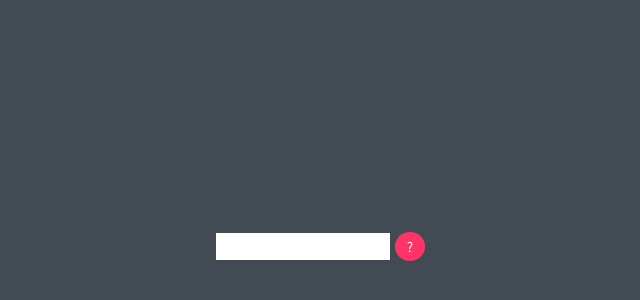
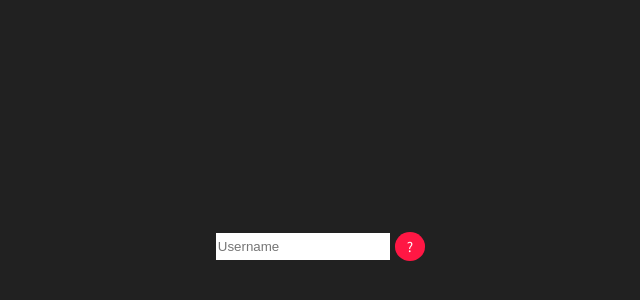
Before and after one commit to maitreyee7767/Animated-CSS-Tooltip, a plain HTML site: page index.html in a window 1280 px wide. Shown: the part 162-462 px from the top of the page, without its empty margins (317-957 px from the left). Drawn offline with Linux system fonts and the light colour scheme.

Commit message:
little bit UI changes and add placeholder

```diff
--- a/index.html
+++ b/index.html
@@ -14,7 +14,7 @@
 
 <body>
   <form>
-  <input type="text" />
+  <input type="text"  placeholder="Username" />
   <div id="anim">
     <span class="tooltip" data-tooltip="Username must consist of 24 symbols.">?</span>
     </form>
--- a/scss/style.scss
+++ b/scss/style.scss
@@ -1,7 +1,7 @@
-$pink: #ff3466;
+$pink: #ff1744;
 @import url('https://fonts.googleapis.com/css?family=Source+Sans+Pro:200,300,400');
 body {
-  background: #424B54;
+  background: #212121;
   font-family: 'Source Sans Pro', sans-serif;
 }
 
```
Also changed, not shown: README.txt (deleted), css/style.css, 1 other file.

---+---

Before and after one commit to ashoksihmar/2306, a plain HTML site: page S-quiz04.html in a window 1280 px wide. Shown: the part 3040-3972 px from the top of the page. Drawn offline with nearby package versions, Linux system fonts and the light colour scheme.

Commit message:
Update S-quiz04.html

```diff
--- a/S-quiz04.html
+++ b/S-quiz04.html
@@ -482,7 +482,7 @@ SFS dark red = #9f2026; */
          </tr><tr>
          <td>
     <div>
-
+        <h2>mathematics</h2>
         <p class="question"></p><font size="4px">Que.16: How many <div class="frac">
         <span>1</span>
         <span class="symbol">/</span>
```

---+---

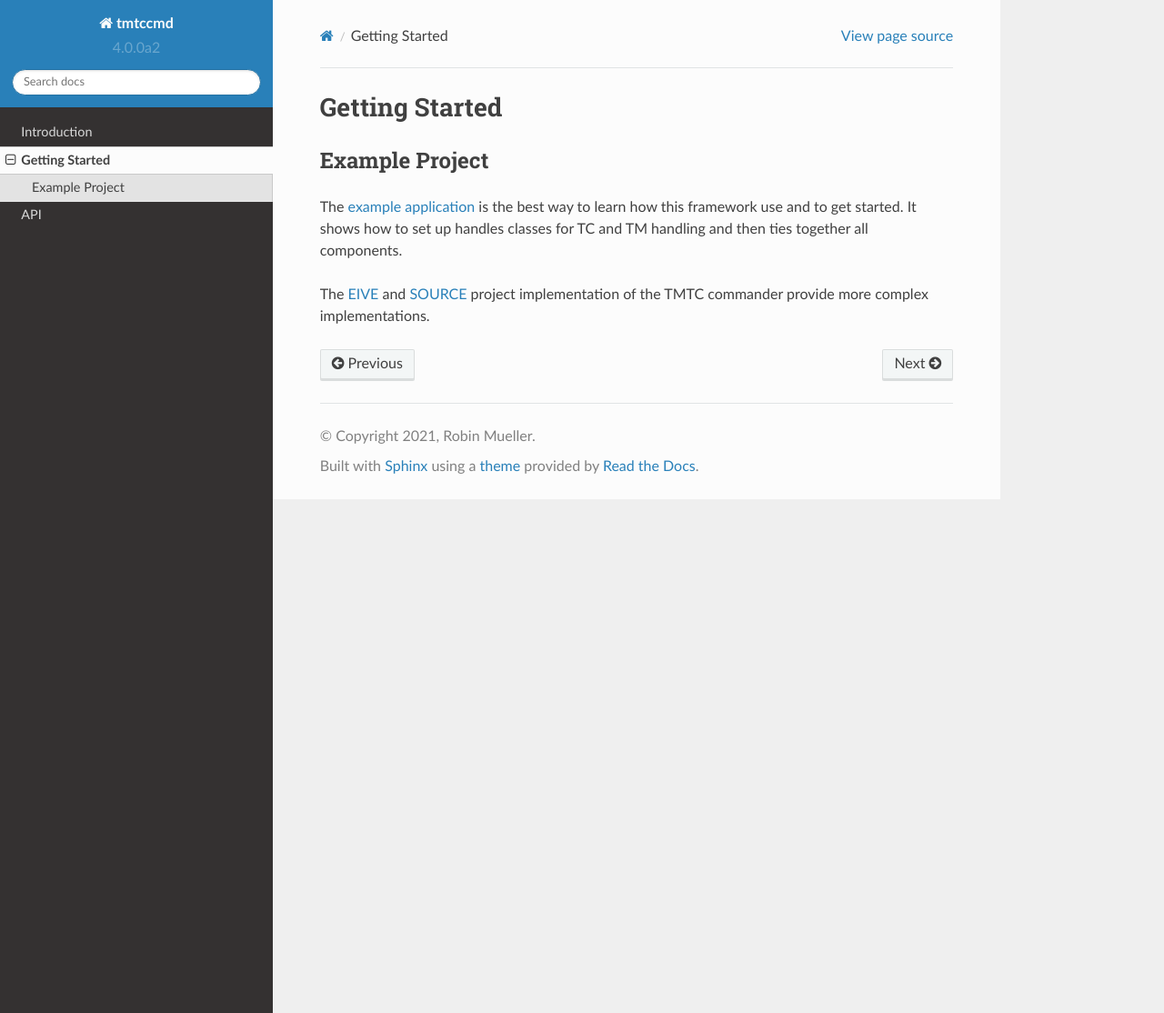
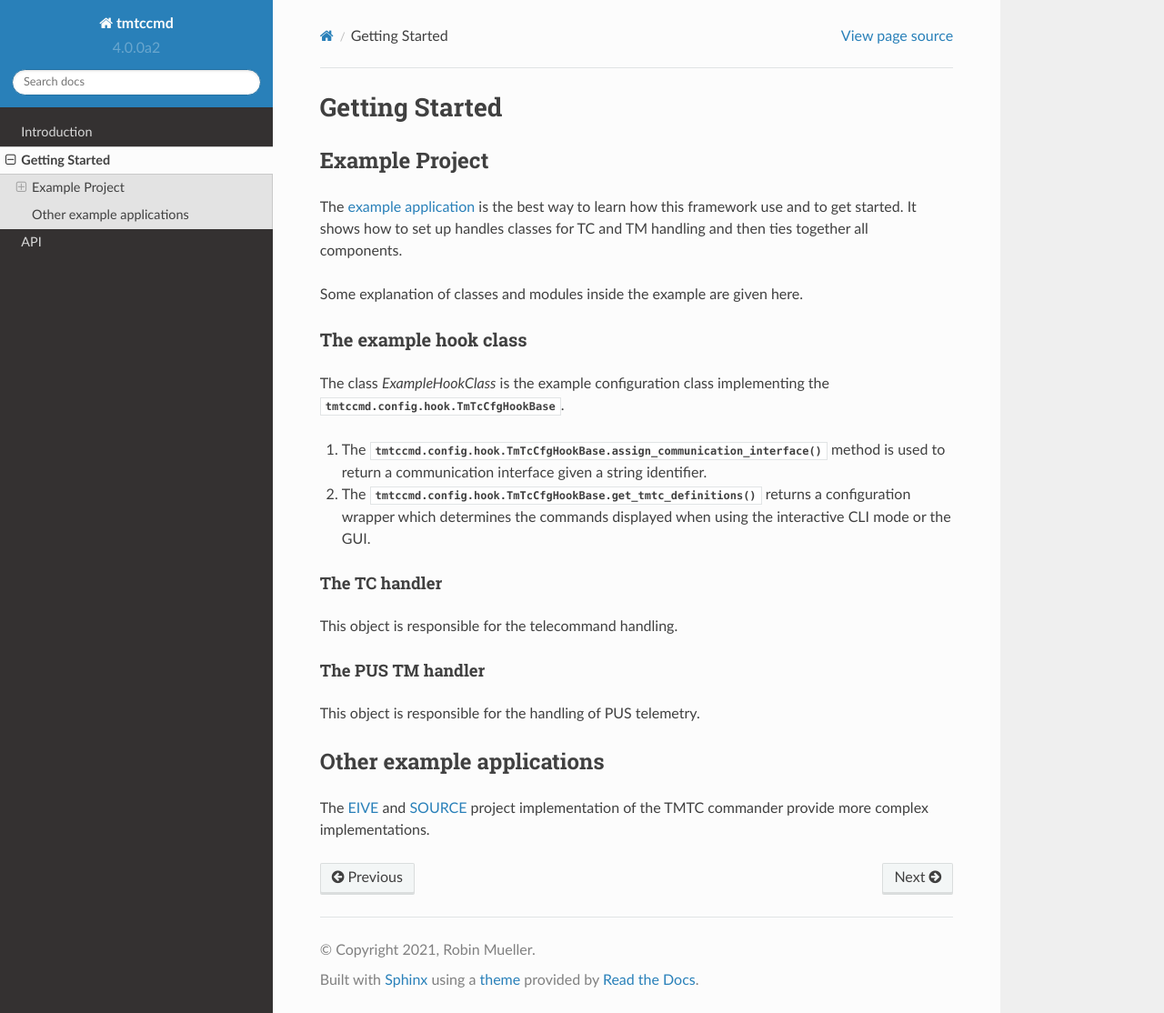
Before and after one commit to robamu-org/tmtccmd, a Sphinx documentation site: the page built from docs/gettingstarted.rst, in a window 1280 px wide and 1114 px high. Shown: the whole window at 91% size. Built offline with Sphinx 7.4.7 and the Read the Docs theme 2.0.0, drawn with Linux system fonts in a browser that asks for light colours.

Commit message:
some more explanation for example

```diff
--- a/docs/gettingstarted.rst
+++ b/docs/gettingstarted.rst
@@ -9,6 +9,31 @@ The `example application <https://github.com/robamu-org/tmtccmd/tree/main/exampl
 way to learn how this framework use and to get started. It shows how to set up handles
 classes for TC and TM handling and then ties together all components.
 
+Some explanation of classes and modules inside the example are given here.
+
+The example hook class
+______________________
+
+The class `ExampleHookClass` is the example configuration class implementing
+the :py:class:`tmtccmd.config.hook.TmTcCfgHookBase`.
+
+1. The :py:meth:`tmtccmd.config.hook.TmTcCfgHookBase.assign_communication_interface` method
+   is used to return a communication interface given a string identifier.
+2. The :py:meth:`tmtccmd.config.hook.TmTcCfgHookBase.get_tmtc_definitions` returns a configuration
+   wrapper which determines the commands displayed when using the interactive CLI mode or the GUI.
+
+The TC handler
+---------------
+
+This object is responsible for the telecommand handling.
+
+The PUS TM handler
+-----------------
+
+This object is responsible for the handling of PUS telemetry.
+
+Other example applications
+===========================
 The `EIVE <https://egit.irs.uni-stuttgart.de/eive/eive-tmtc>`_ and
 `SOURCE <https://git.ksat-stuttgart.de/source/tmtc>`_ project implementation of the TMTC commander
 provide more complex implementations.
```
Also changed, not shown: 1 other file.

---+---

* AIM OF THE EXERCISE
Copy each line of the entries in which the string "handling" is found.

* ANSWER TO THIS EXERCISE
 classes for TC and TM handling and then ties together all components.
+This object is responsible for the telecommand handling.
+This object is responsible for the handling of PUS telemetry.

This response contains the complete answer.